You'll no doubt be hearing plenty during the coming weeks about the impending "fiscal cliff" over which the country is in danger of hurdling. That's the term being thrown around for the mandatory federal spending cuts and tax increases that will spring into place in January if Congress can't reach a budget deal by then.
That conversation will likely extend to the world of higher education. In fact, it already has, because even though a fall from a "fiscal cliff" sounds like it might be slower and more boring than falls from other types of cliffs, it could be quite harmful for research universities.
Because of this, KU Chancellor Bernadette Gray-Little joined about 150 other presidents and chancellors from research universities around the country in signing a letter to President Obama and congressional leaders asking them to make sure to reach a sustainable deal in time to prevent those cuts, known as "sequestration." Also among the signers was Kirk Schulz, president of Kansas State University.
The letter was re-sent today after it was originally sent in July.

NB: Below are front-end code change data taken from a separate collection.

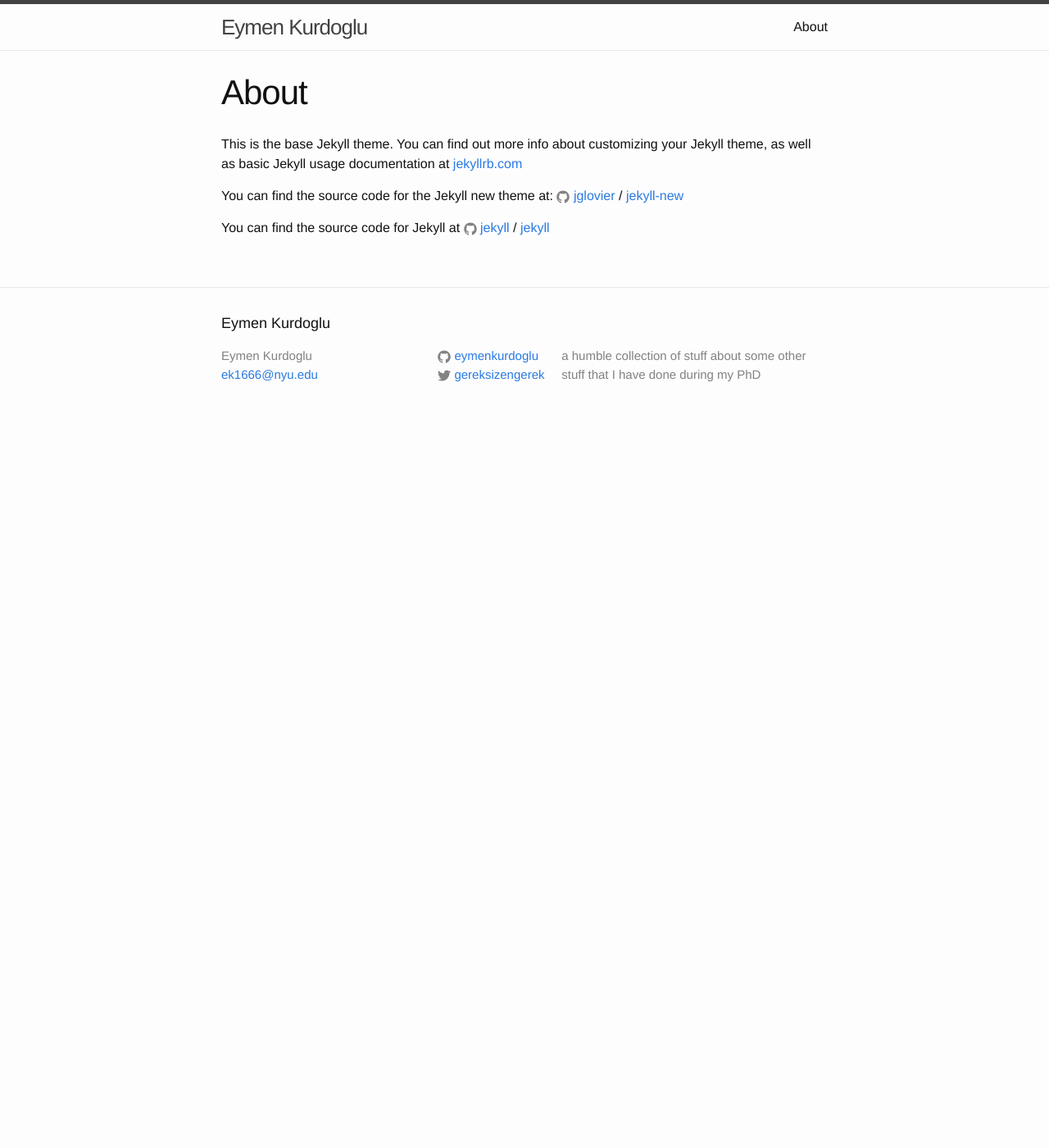
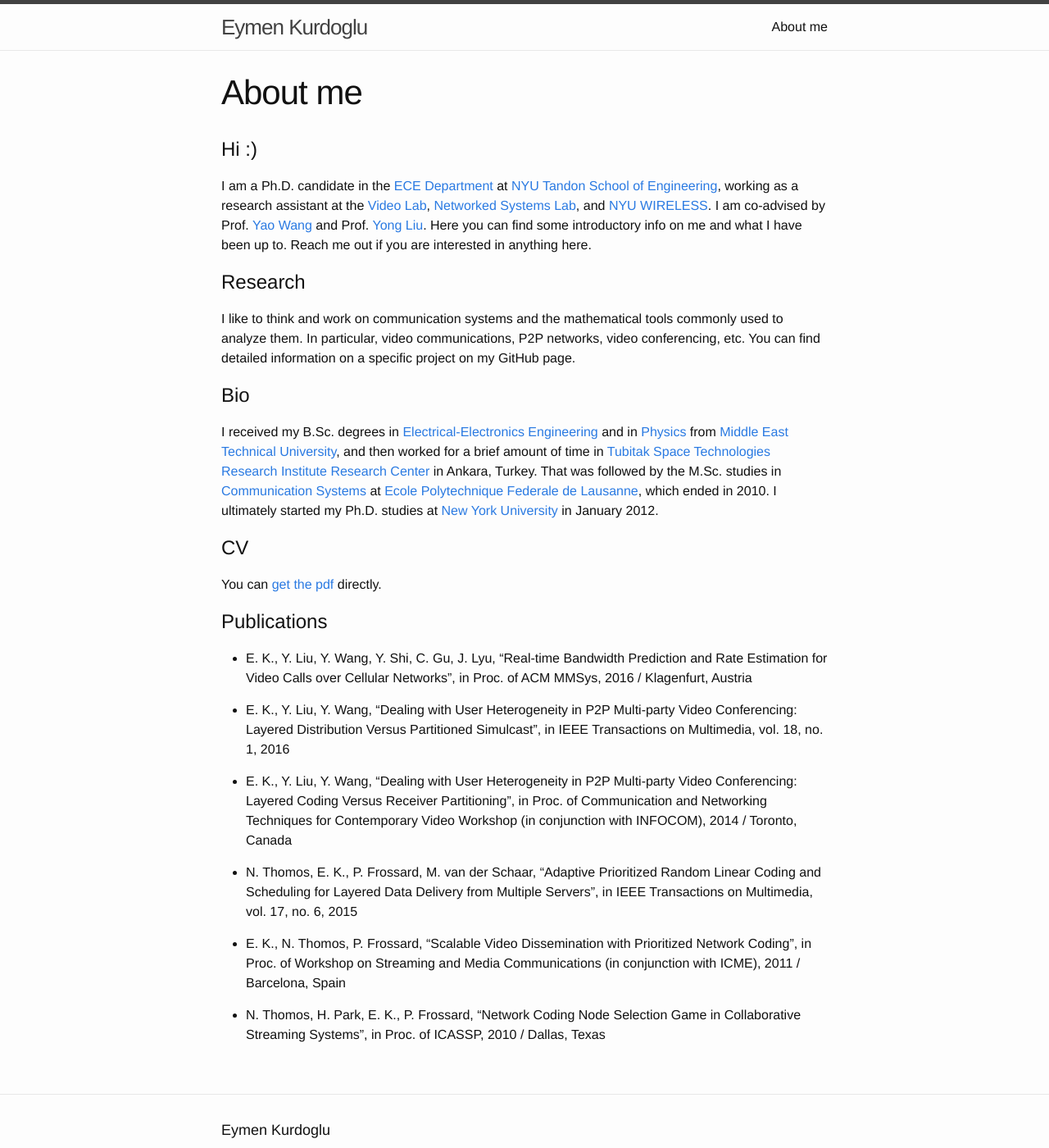
Before and after one commit to eymenkurdoglu/eymenkurdoglu.github.io, a Jekyll site: the page built from about.md, in a window 1280 px wide and 1400 px high. Shown: the whole window at 82% size. Built offline with Jekyll 4.4.1, drawn with Linux system fonts in a browser that asks for light colours.

```diff
--- a/about.md
+++ b/about.md
@@ -1,15 +1,35 @@
 ---
 layout: page
-title: About
+title: About me
 permalink: /about/
 ---
 
-This is the base Jekyll theme. You can find out more info about customizing your Jekyll theme, as well as basic Jekyll usage documentation at [jekyllrb.com](http://jekyllrb.com/)
+# Hi :)
 
-You can find the source code for the Jekyll new theme at:
-{% include icon-github.html username="jglovier" %} /
-[jekyll-new](https://github.com/jglovier/jekyll-new)
+I am a Ph.D. candidate in the [ECE Department](http://engineering.nyu.edu/academics/departments/electrical) at [NYU Tandon School of Engineering](http://engineering.nyu.edu/), working as a research assistant at the [Video Lab](http://vision.poly.edu/), [Networked Systems Lab](http://wan.poly.edu/), and [NYU WIRELESS](http://wireless.engineering.nyu.edu). I am co-advised by Prof. [Yao Wang](http://eeweb.poly.edu/~yao/) and Prof. [Yong Liu](http://eeweb.poly.edu/~yongliu/). Here you can find some introductory info on me and what I have been up to. Reach me out if you are interested in anything here.
 
-You can find the source code for Jekyll at
-{% include icon-github.html username="jekyll" %} /
-[jekyll](https://github.com/jekyll/jekyll)
+# Research
+
+I like to think and work on communication systems and the mathematical tools commonly used to analyze them. In particular, video communications, P2P networks, video conferencing, etc. You can find detailed information on a specific project on my GitHub page.
+
+# Bio
+
+I received my B.Sc. degrees in [Electrical-Electronics Engineering](https://eee2.metu.edu.tr) and in [Physics](http://www.physics.metu.edu.tr) from [Middle East Technical University](http://www.metu.edu.tr), and then worked for a brief amount of time in [Tubitak Space Technologies Research Institute Research Center](http://uzay.tubitak.gov.tr/en) in Ankara, Turkey. That was followed by the M.Sc. studies in [Communication Systems](http://ic.epfl.ch/en) at [Ecole Polytechnique Federale de Lausanne](http://www.epfl.ch/), which ended in 2010. I ultimately started my Ph.D. studies at [New York University](http://www.nyu.edu/) in January 2012.
+
+# CV
+
+You can [get the pdf](/assets/Eymen_Kurdoglu.pdf) directly.
+
+# Publications
+
+* E. K., Y. Liu, Y. Wang, Y. Shi, C. Gu, J. Lyu, "Real-time Bandwidth Prediction and Rate Estimation for Video Calls over Cellular Networks", in Proc. of ACM MMSys, 2016 / Klagenfurt, Austria
+
+* E. K., Y. Liu, Y. Wang, "Dealing with User Heterogeneity in P2P Multi-party Video Conferencing: Layered Distribution Versus Partitioned Simulcast", in IEEE Transactions on Multimedia, vol. 18, no. 1, 2016
+
+* E. K., Y. Liu, Y. Wang, "Dealing with User Heterogeneity in P2P Multi-party Video Conferencing: Layered Coding Versus Receiver Partitioning", in Proc. of Communication and Networking Techniques for Contemporary Video Workshop (in conjunction with INFOCOM), 2014 / Toronto, Canada
+
+* N. Thomos, E. K., P. Frossard, M. van der Schaar, "Adaptive Prioritized Random Linear Coding and Scheduling for Layered Data Delivery from Multiple Servers", in IEEE Transactions on Multimedia, vol. 17, no. 6, 2015
+
+* E. K., N. Thomos, P. Frossard, "Scalable Video Dissemination with Prioritized Network Coding", in Proc. of Workshop on Streaming and Media Communications (in conjunction with ICME), 2011 / Barcelona, Spain
+
+* N. Thomos, H. Park, E. K., P. Frossard, "Network Coding Node Selection Game in Collaborative Streaming Systems", in Proc. of ICASSP, 2010 / Dallas, Texas
```
Also changed, not shown: assets/eymen.jpg (added), 1 other file.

The leaders of the Association of American Universities and the Association of Public and Land-grant Universities, along with those 150 or so university leaders, wrote that the cuts would threaten all the federally funded research that happens at their institutions, as well as student aid that allows people to study at them.
The mandatory cuts would affect the federal agencies that fund so much of the research that takes place at KU and other universities, including the National Science Foundation and the National Institutes of Health. It would also affect many federal financial aid programs, though Pell Grants would be protected.
The AAU and APLU also helped create a website, scienceworksforus.org, that tries to show how the "fiscal cliff" cuts would affect research around the country. The site says that it would reduce federal research funding to KU, K-State and Wichita State University by a combined $19 million annually (it does not divide that effect among the institutions).
Watch next month for a look at how the cuts would threaten research activities at KU. You can download the letter signed onto by Gray-Little right here, if you're interested.